At its heart, Jinkins said, “Christianity is a learned faith and calls all of us to continual learning, all God’s people. Transformation of the community,” he said, “must be led by those who have been through the crucible of their own transformation.”

It’s not the education process that transforms,” Jinkins insisted. “That’s just one part of the alchemy. Transformation is by God, who, though we were far off, came beside us and took us home. The critical study of this message ― spoken many ways to many contexts ― is the call of theological education.”

This critical engagement happens every day in seminaries, Jinkins said, “and is the magic of theological education. There is something magical in the chemistry of a classroom when a teacher in love with his or her subject encounters students who are ready to fall in love with the message

Every teacher and every student can relate their stories of transformation, Jinkins said, “in which they were ushered into a deeper encounter with the world around us, and experienced humility toward all and reverence toward God.

“Seminaries are not terminals, they are launching pads.”

The Rev. Craig Dykstra, senior vice-president of Religion for the Lilly Endowment and a former LPTS Christian education professor Craig Dykstra called Jinkins election as president “a splendid match.”

God’s call to persons and communities, Dykstra said in his “charge to the president,” is “to receive the gift of life and respond to it gratefully and to make it our calling and vocation.

The goal of theological education, he continued, “is to educate and form pastors and leaders in the ways of knowing, perceiving and acting in ways that individuals and communities of faith live it (communion with God) in their situations.”  

In his “charge to the community,” Professor of Old Testament Emeritus Eugene March compared theological education to trying to charge a car battery. “Unless you know how to hook up the cables right, all you get is sparks and smoke,” he said. “But if you hook them up correctly you get a reliable source of energy and power.”
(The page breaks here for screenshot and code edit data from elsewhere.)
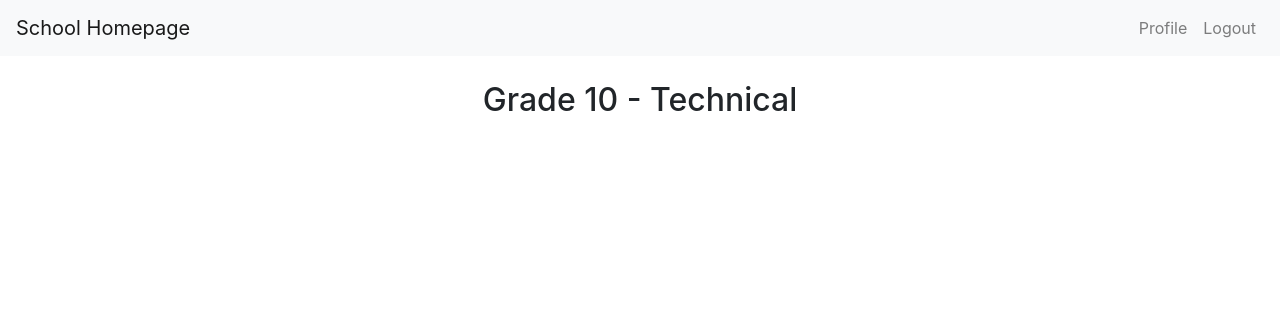
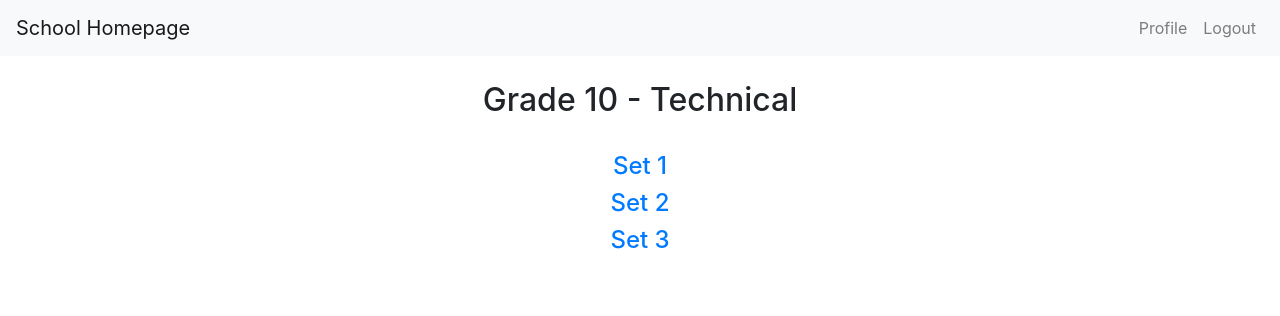
Before and after one commit to barackmaund1/django_student_information_system, a Django app: page /classes/10/T/ in a window 1280 px wide. Shown: the top 316 px of the page. Run offline with Django 3.2, Linux system fonts and the light colour scheme; the visitor is signed in with stand-in values (Sample User, id 1); parts of the project's set-up code (start-up, migrations or seed data) failed here and were passed over; some libraries are stand-ins or nearby versions.

Commit message:
List all sets for related band/year in band_class_page.html

```diff
--- a/SIS/class_groups/templates/class_groups/band_class_page.html
+++ b/SIS/class_groups/templates/class_groups/band_class_page.html
@@ -10,5 +10,12 @@
 
 {% block class_list %}
     <div class="row">
+        <div class="col-sm">
+            {% for set in sets %}
+                <a href="{% url 'class_groups:set-view' year.0 band.0 set.0 %}">
+                    <h4 class="text-center">Set {{ set.1 }}</h4>
+                </a>
+            {% endfor %}
+        </div>
     </div>
 {% endblock %}
```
Then, quoting Paul in Philippians 4, he said: “Whatever is true, honorable, just, pure, pleasing, commendable ― if there is any excellence, think about these things.”